* [YOUR INSTRUCTIONS]
Among the lines below, how many have the string "guide" in them? Only the number is wanted.

* [DATA SHOWN]
════

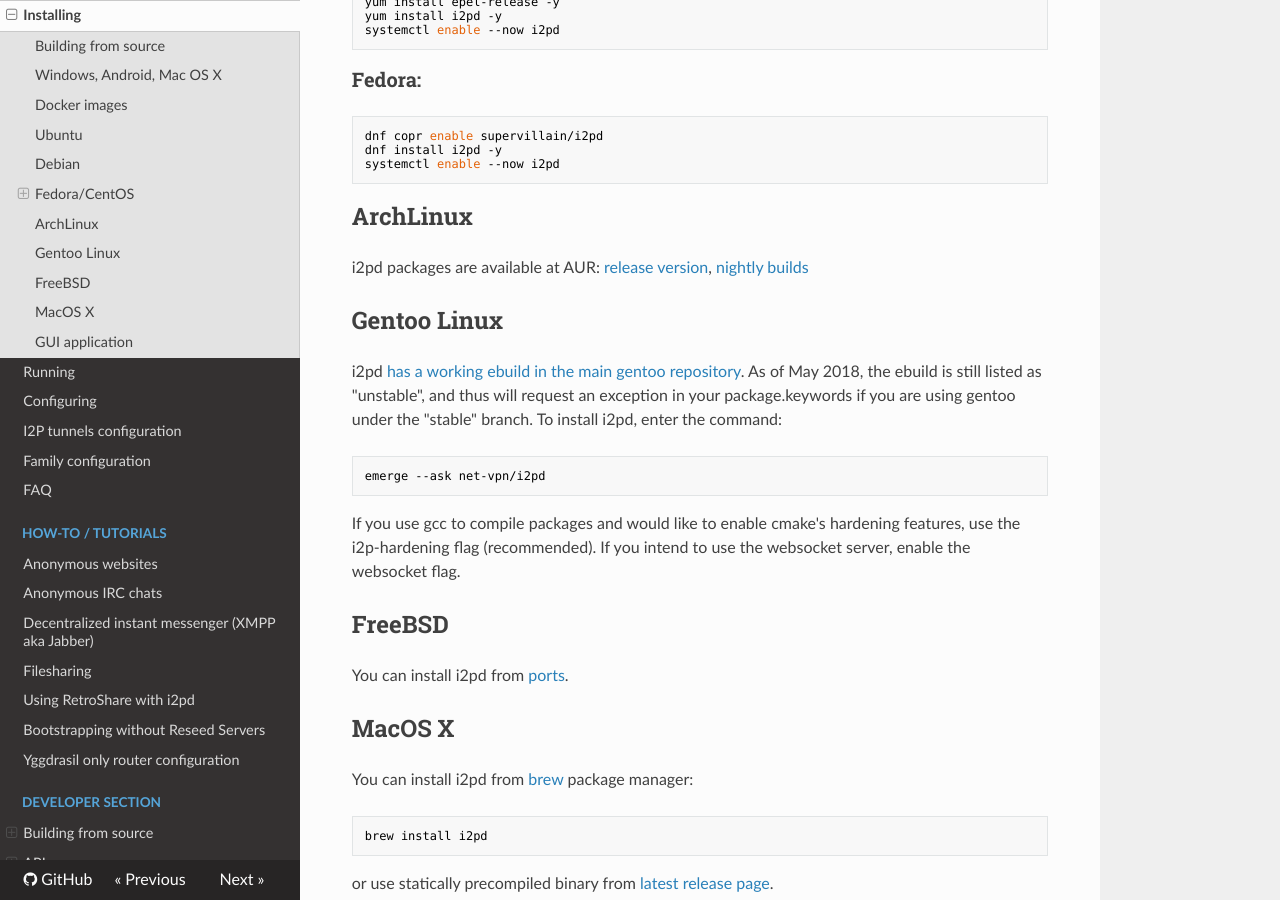
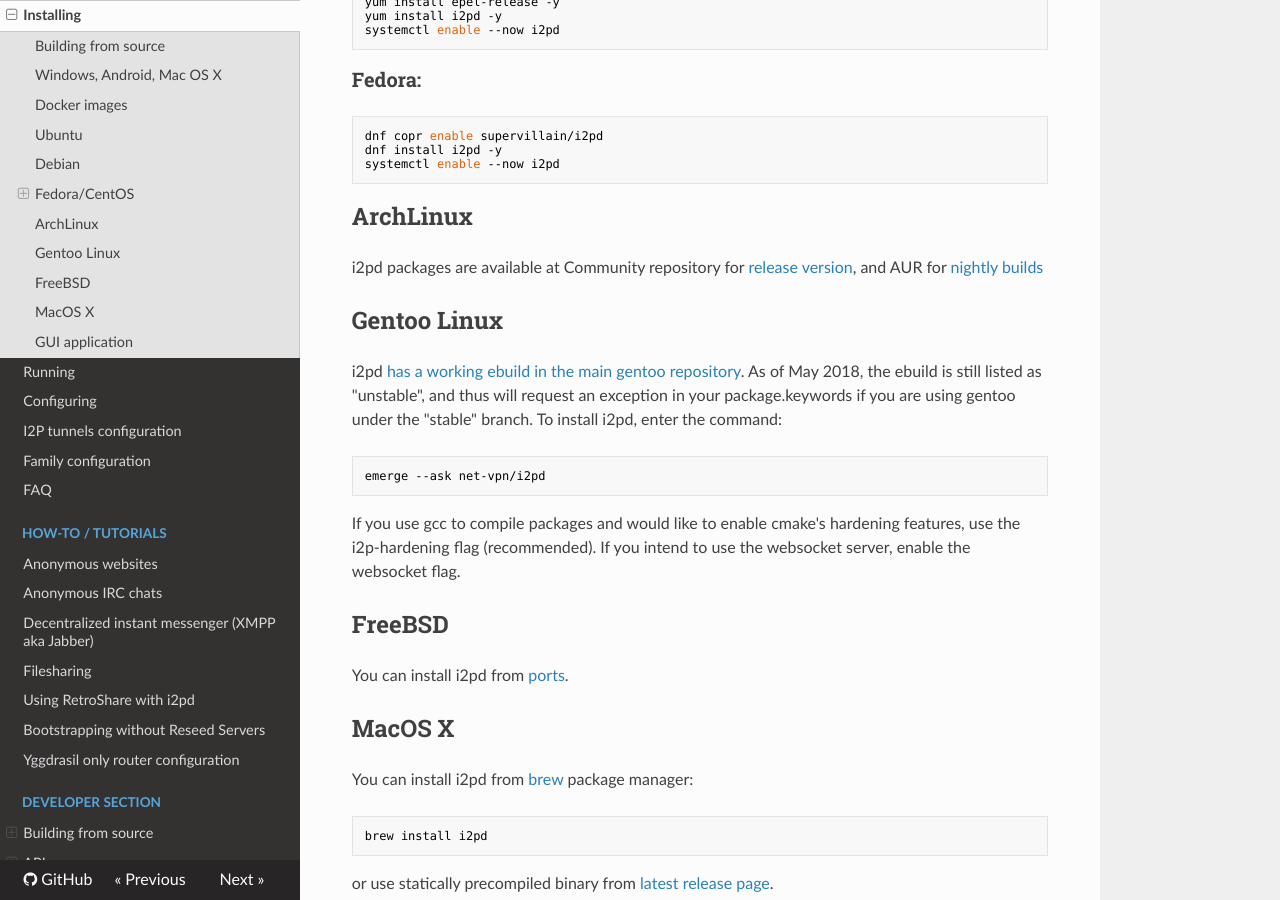
Before and after one commit to PurpleI2P/i2pd_docs_en, an MkDocs documentation site: the page built from docs/user-guide/install.md, in a window 1280 px wide and 900 px high, scrolled down 1524 px. Built offline with MkDocs 1.6.1, drawn with Linux system fonts in a browser that asks for light colours; nearby versions of some CDN libraries; old or Windows-style settings are respelled for this version of MkDocs.

Commit message:
Update Arch installation guide (closes #68)

```diff
--- a/docs/user-guide/install.md
+++ b/docs/user-guide/install.md
@@ -74,7 +74,7 @@ run by PurpleI2P community member [villain](https://twitter.com/el_villano_loco)
 
 ## ArchLinux
 
-i2pd packages are available at AUR: [release version](https://aur.archlinux.org/packages/i2pd/),
+i2pd packages are available at Community repository for [release version](https://archlinux.org/packages/community/x86_64/i2pd/), and AUR for
 [nightly builds](https://aur.archlinux.org/packages/i2pd-git/)
 
 ## Gentoo Linux
```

════

* [ANSWER TO THIS EXERCISE]
4